Task instructions - What lines in the records below include the word "size"? Return each one.

Entries supplied -
______

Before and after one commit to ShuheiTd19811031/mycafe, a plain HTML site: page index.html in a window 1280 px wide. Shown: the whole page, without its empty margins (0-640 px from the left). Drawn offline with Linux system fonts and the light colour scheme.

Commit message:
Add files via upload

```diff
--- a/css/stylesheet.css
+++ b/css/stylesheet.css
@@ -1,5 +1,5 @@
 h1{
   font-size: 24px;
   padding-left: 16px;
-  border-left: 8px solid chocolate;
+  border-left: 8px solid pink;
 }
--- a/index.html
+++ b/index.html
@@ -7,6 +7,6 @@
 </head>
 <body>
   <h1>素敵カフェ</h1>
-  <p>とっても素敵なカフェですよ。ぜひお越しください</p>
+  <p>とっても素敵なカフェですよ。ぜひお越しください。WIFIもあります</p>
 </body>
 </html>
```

______

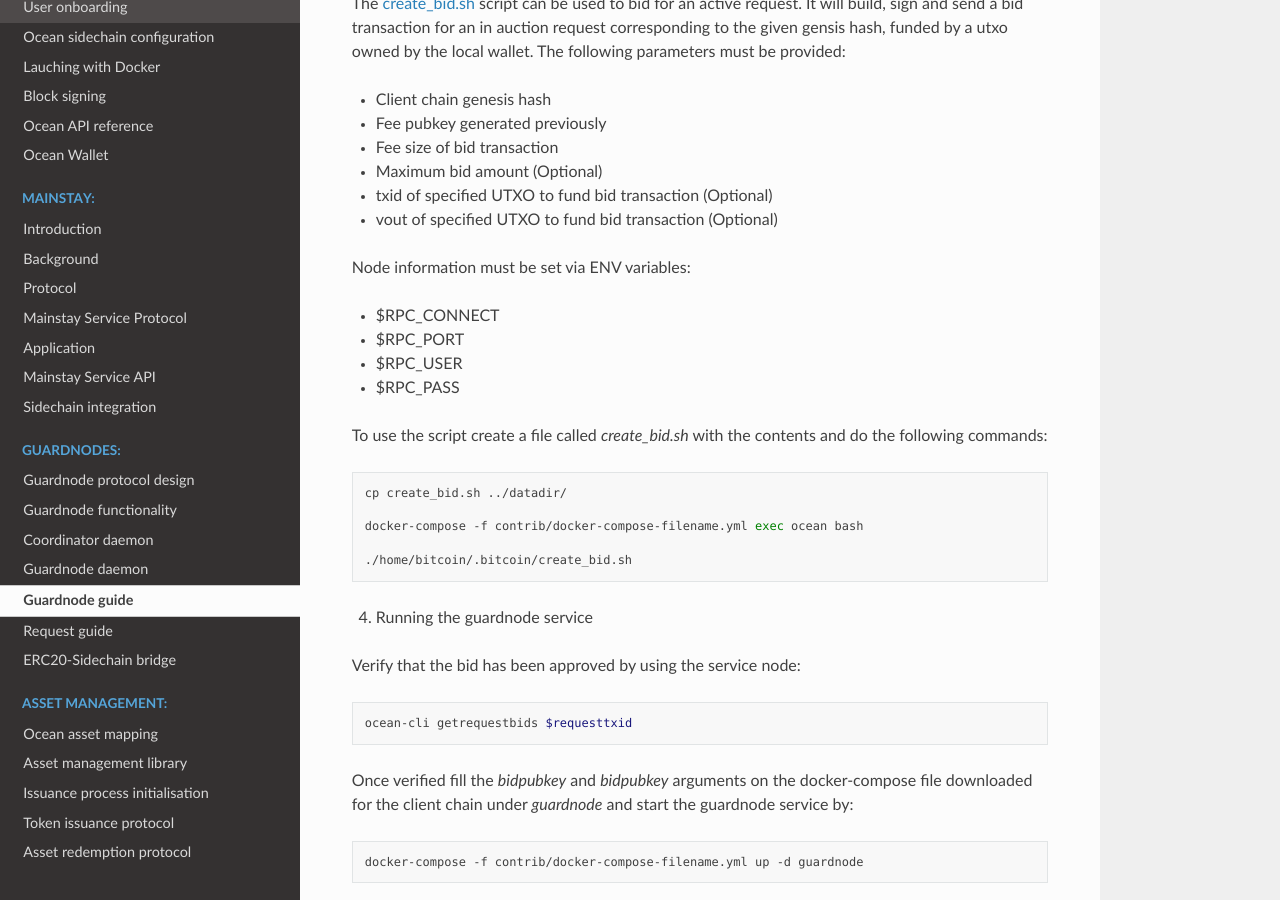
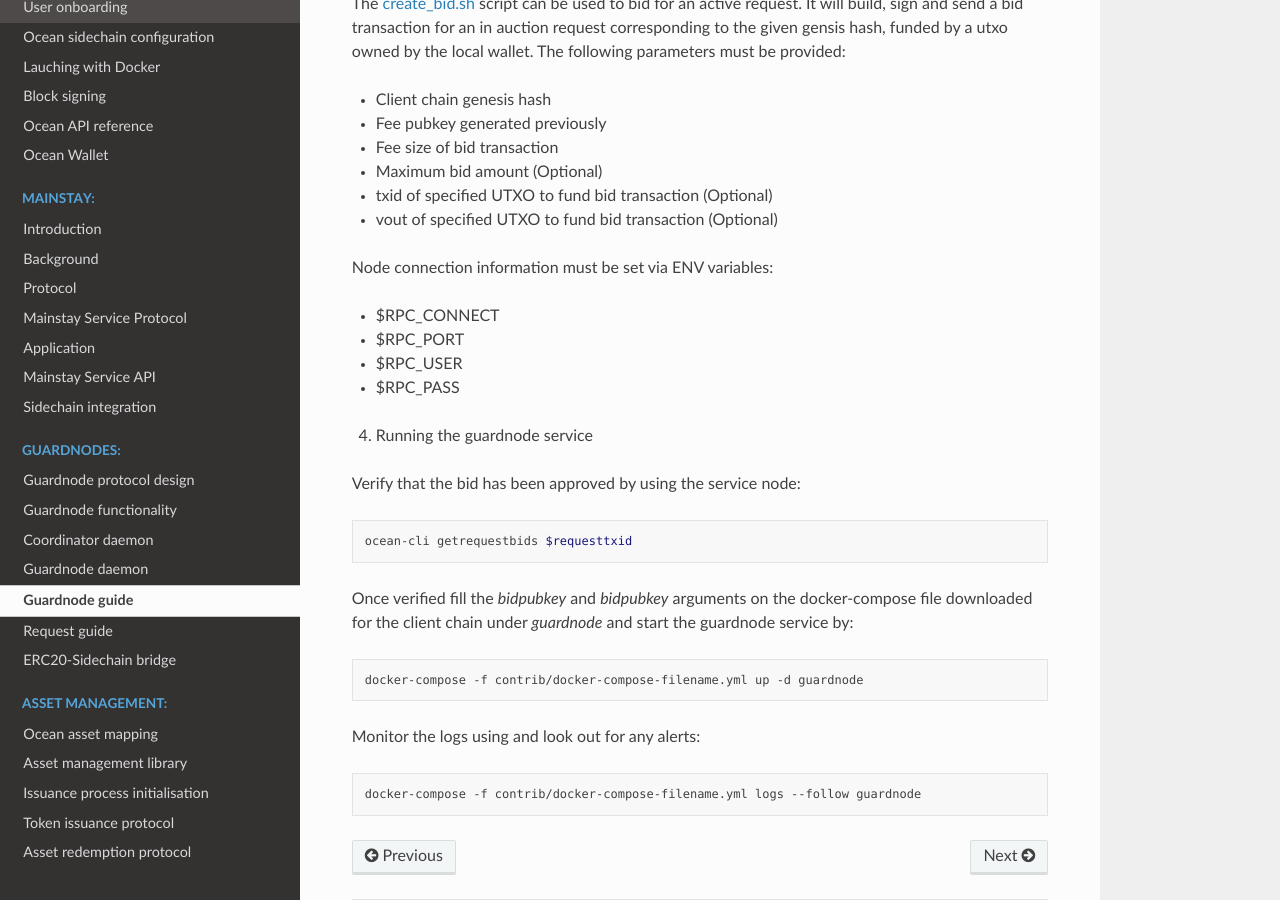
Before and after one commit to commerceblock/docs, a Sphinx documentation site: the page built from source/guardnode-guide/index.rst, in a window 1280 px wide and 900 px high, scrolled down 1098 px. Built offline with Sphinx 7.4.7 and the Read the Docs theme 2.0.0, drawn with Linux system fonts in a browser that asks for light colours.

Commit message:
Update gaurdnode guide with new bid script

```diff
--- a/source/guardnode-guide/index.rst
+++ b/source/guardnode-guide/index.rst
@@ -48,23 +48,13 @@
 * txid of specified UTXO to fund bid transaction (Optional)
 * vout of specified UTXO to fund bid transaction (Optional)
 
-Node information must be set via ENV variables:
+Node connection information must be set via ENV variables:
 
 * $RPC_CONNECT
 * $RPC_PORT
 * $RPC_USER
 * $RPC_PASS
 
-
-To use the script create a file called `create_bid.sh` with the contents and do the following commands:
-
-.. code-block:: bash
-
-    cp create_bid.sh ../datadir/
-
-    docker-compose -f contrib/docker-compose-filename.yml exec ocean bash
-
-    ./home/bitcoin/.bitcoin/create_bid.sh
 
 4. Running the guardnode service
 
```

______

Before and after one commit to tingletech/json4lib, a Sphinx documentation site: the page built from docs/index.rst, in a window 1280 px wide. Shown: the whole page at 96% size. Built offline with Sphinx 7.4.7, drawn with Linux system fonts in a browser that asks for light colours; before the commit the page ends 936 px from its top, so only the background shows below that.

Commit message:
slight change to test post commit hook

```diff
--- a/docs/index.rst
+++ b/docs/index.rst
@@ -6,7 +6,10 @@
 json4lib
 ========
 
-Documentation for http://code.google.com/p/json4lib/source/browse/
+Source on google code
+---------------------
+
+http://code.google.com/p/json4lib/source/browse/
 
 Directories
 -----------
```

______

Solution -
   font-size: 24px;
Before and after one commit to tingletech/json4lib, a Sphinx documentation site: the page built from docs/index.rst, in a window 1280 px wide. Shown: the whole page at 96% size. Built offline with Sphinx 7.4.7, drawn with Linux system fonts in a browser that asks for light colours; before the commit the page ends 936 px from its top, so only the background shows below that.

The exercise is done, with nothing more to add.